Prior to entering the adult world, personal finance was not a topic I had learned much about. More recently, it has become a topic of conversation among family and friends out of both necessity and curiosity. I get the sense that there are a lot of people out there, like me, who would love to learn more about how the world of finance works, and more specifically the implications for their own personal finances. There is a myriad of options for your listening pleasure out there, some that tackle the financial world in broad strokes and others focused on personal finance. Here are a few of my favorites.
April is Financial Literacy Month, and I’m taking the concept very literally with some finance book recommendations. There are many books on finance out there, of course, but here are a few of the best books about personal finance, money management, and our financial system that I’ve read.

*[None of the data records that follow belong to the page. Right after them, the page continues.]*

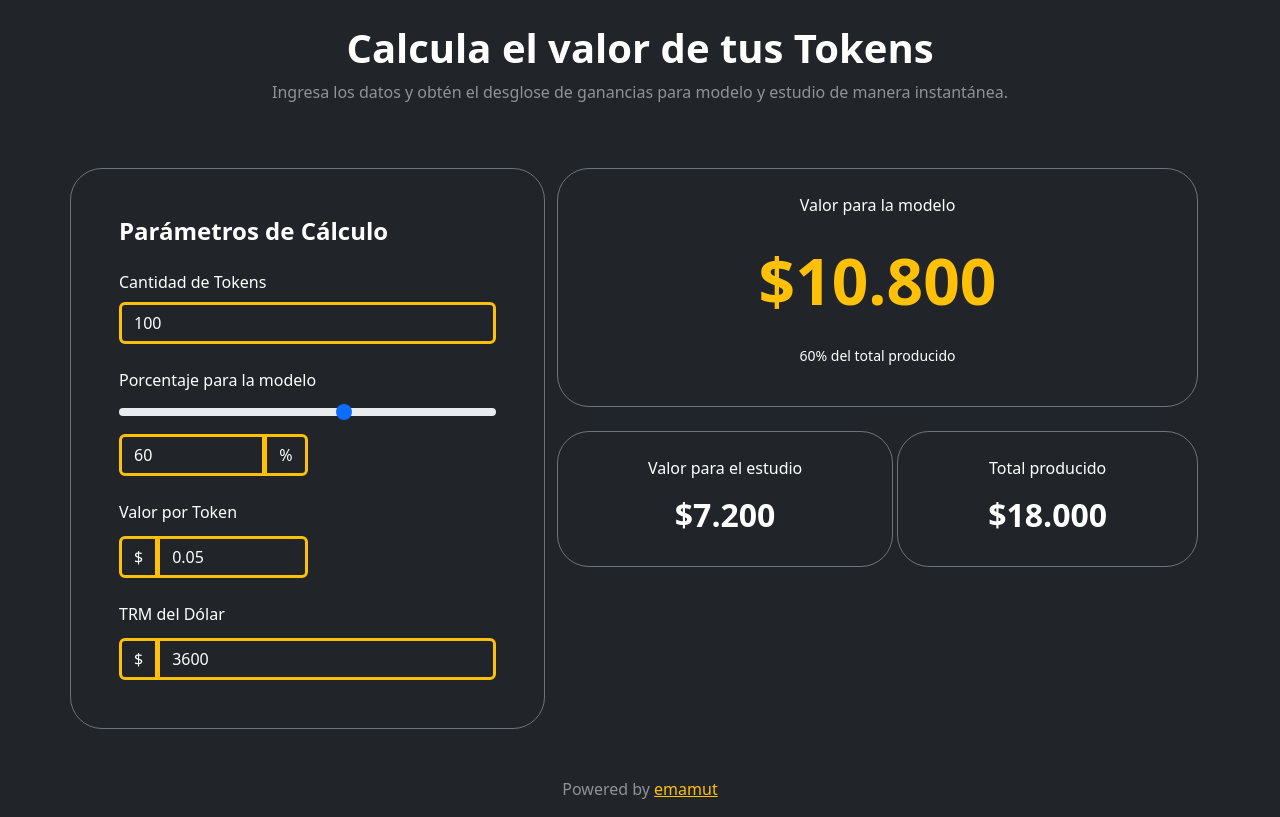
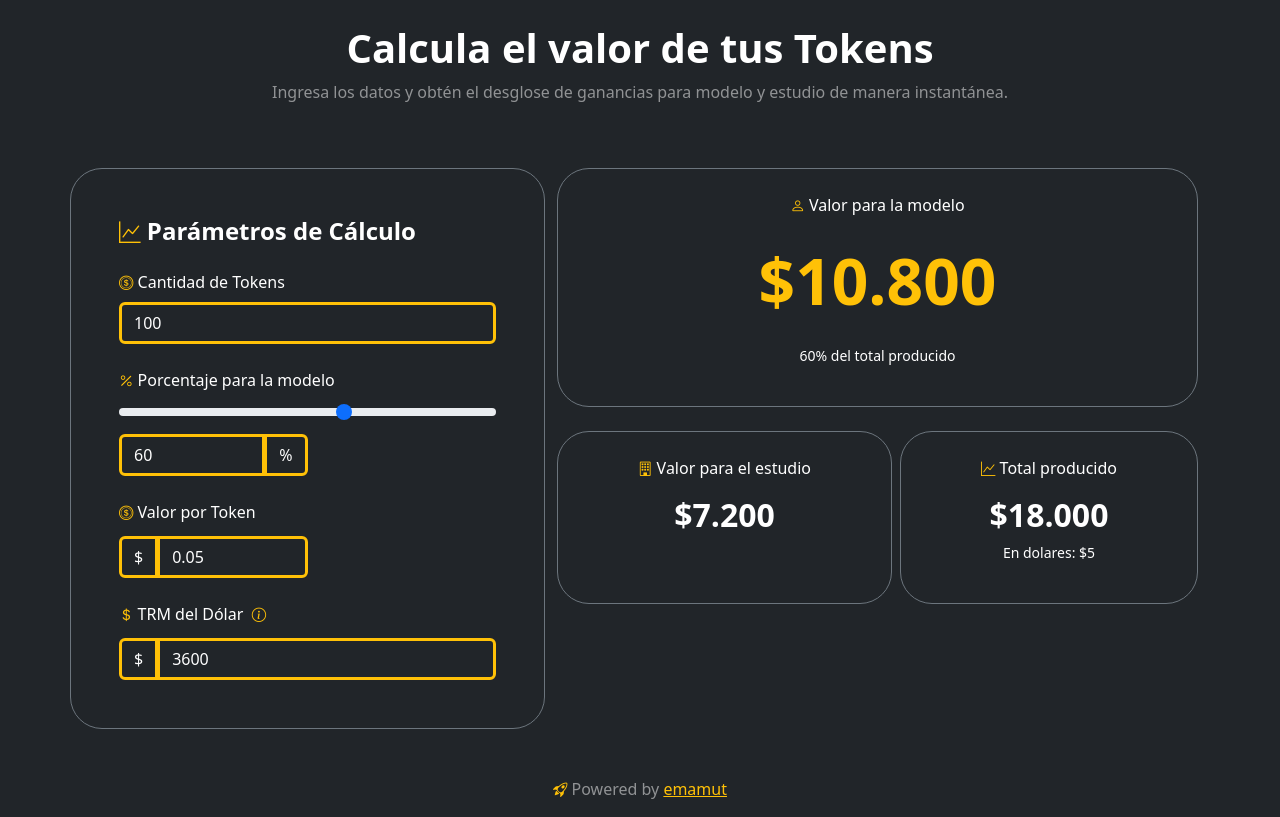
Before and after one commit to emamut-dev/tokens-calculator, a Vue app: page / in a window 1280 px wide. Built offline with nearby package versions, Linux system fonts and the light colour scheme; no server answers.

Commit message:
fix: add icons and total produced in dollars

```diff
--- a/src/components/TokensCalculator.vue
+++ b/src/components/TokensCalculator.vue
@@ -139,7 +139,9 @@
           <p class="big-text text-warning fw-bold">{{ calcular() }} <br /></p>
           <p class="small">{{ percentage }}% del total producido</p>
         </div>
-        <div class="d-flex flex-row justify-content-between w-100 gap-1">
+        <div
+          class="d-flex flex-column flex-md-row flex-wrap justify-content-between w-100 gap-2"
+        >
           <div
             class="text-center border border-secondary rounded-5 p-4 mt-4 flex-fill"
           >
@@ -155,6 +157,9 @@
               <i class="bi bi-graph-up text-warning"></i> Total producido
             </p>
             <p class="h2 fw-bold">{{ parseUSD(totalValue) }}</p>
+            <p class="small">
+              En dolares: {{ parseUSD(totalValue / dollarValue) }}
+            </p>
           </div>
         </div>
       </div>
--- a/src/style.css
+++ b/src/style.css
@@ -1,4 +1,5 @@
 @import url('https://fonts.googleapis.com/css2?family=Montserrat:wght@400;500;600;700&display=swap');
+@import url('https://cdn.jsdelivr.net/npm/bootstrap-icons@1.13.1/font/bootstrap-icons.min.css');
 
 [v-cloak] {
   display: none;
```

People have been lending for thousands of years, even before money. The grain banks of ancient Egypt bought and sold commodities based on their value in grain. It feels natural for the concept of a “loan,” something that is so integral to modern everyday life, to be almost as old as civilization itself. Surprisingly, some aspects of lending that we take for granted today are relatively new. Although lending itself has been around longer than written history, the first credit bureaus were created less than 300 years ago, and credit scores are only about 30 years old.